Report how many lines in the records below hold "ipynb", with no other output.

--------

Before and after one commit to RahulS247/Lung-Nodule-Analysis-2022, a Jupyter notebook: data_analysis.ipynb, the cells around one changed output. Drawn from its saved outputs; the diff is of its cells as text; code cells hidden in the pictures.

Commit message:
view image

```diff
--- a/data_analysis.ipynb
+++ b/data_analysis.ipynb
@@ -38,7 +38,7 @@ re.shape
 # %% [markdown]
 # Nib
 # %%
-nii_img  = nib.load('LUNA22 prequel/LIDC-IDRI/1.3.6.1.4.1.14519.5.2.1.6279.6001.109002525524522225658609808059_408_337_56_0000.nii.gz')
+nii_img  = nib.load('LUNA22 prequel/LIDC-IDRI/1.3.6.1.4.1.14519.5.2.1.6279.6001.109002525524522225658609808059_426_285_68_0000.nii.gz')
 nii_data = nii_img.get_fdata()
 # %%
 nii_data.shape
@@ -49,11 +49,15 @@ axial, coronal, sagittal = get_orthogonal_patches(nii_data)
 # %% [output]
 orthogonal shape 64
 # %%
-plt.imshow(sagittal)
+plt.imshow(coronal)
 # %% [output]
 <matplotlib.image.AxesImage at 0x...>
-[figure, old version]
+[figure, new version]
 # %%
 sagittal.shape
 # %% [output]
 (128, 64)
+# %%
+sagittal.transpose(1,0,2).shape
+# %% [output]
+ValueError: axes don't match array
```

--------

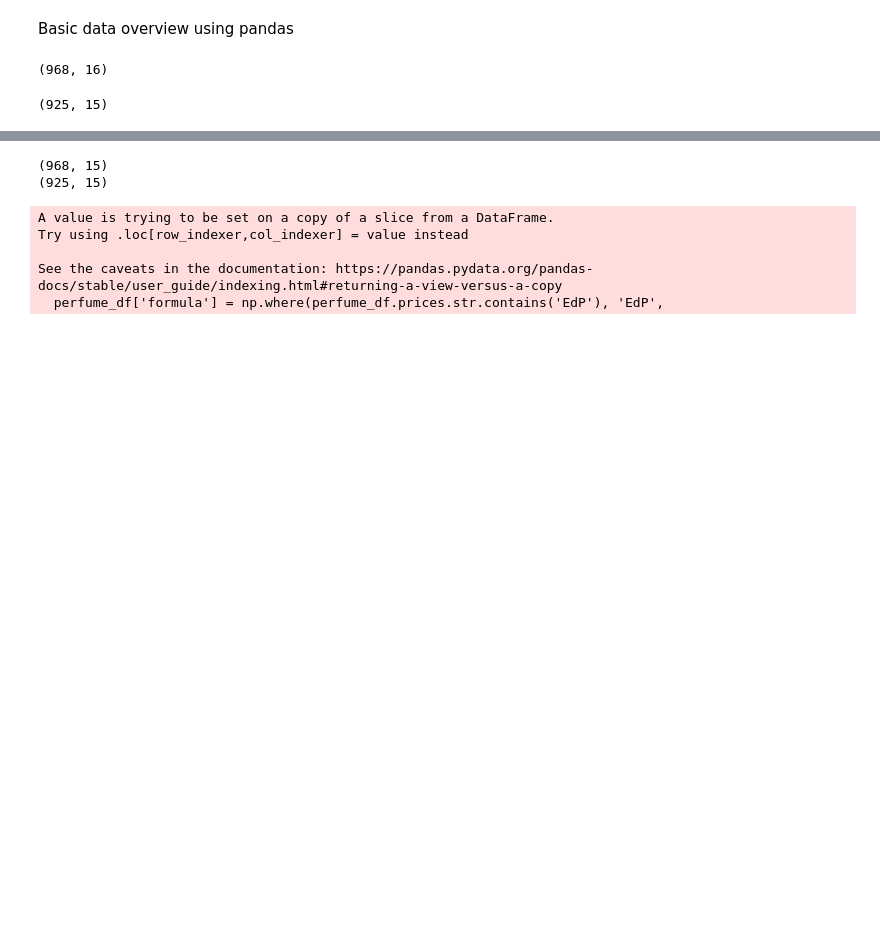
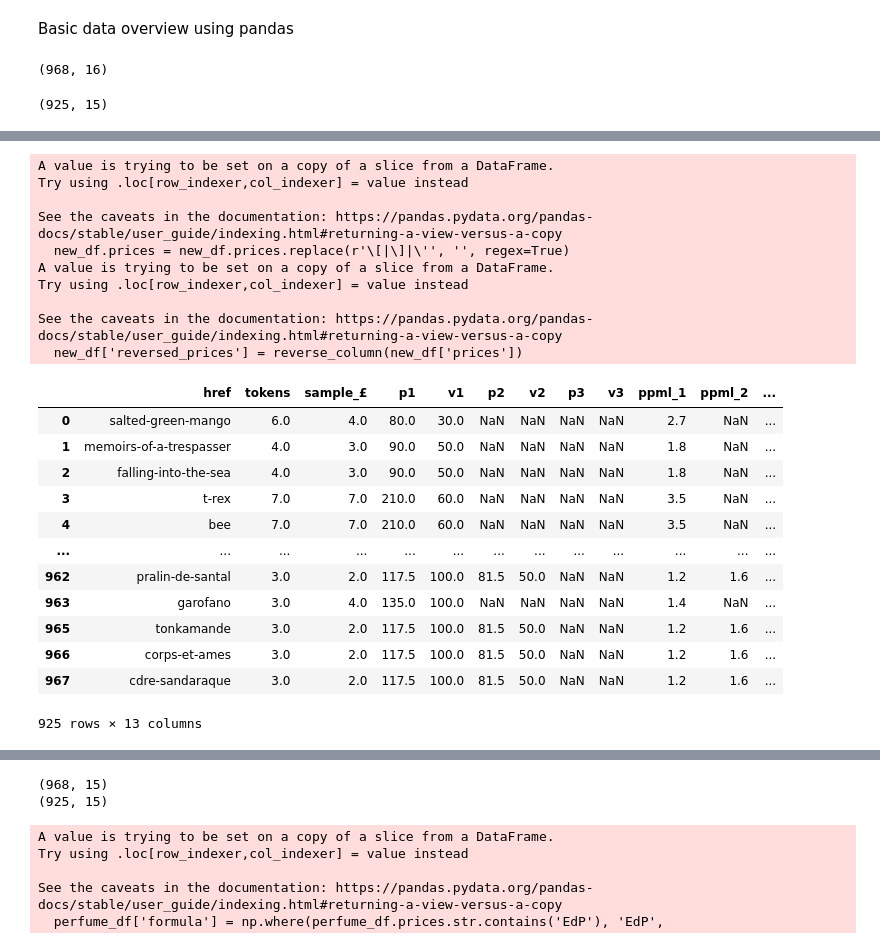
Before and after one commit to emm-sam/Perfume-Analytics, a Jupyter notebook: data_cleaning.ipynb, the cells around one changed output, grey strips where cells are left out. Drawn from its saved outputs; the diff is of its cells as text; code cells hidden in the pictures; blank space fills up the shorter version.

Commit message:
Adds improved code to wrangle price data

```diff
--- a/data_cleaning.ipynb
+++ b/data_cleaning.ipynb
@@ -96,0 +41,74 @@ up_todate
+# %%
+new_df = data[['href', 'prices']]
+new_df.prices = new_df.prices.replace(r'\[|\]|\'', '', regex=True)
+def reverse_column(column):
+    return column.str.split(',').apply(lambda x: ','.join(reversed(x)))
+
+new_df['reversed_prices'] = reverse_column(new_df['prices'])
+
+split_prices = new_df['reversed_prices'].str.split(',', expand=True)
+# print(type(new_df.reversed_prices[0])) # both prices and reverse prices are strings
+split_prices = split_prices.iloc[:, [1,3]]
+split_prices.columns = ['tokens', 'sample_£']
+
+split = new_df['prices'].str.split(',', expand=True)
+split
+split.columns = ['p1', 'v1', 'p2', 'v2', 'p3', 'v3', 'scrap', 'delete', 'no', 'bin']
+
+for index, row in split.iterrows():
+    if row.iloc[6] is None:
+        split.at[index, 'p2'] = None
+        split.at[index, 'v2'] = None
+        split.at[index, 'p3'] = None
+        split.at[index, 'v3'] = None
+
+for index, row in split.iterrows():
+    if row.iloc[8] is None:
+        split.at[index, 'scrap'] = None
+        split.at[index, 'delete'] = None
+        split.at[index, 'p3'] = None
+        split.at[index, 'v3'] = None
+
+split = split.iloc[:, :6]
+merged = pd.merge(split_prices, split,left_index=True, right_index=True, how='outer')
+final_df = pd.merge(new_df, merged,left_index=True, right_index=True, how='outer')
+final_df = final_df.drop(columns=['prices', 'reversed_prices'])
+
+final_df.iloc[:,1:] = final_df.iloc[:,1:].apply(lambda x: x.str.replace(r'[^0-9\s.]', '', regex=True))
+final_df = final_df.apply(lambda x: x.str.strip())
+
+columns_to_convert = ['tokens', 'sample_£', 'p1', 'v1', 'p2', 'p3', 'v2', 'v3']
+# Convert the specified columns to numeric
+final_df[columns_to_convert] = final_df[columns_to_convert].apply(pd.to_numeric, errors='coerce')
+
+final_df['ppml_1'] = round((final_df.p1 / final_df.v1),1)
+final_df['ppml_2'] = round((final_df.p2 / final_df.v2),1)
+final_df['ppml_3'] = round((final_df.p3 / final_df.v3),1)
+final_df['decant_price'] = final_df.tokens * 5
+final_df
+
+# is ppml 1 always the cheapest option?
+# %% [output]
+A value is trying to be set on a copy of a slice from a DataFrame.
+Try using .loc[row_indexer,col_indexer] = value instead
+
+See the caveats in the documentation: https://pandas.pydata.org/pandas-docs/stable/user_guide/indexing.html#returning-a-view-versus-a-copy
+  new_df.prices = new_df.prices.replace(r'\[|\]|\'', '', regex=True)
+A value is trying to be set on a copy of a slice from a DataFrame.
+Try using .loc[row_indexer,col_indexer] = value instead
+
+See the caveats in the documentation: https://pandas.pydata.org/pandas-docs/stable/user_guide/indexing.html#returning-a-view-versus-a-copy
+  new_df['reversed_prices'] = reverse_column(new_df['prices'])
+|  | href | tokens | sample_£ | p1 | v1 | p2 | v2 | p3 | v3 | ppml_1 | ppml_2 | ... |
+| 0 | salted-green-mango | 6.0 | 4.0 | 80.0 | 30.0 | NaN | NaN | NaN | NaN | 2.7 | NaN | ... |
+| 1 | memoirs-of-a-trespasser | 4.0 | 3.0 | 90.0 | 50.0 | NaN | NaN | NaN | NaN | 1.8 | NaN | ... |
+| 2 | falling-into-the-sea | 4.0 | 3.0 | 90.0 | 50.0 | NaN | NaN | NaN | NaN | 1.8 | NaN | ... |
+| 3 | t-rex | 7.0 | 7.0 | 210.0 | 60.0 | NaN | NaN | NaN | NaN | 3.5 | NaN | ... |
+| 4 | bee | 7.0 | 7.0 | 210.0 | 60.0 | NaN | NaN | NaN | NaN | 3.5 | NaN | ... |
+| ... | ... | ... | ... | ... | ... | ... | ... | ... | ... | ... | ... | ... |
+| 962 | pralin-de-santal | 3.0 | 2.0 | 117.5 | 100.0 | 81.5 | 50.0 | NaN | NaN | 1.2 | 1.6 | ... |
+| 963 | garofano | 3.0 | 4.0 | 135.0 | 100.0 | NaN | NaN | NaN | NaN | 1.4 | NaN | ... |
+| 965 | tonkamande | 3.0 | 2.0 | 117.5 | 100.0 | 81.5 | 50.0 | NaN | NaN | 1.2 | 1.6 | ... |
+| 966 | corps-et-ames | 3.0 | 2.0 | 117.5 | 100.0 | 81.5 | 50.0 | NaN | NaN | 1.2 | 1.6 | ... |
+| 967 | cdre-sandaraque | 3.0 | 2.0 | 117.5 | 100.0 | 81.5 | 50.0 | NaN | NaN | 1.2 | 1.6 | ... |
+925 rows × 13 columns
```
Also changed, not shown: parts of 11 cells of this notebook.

--------

◆ Solution below
6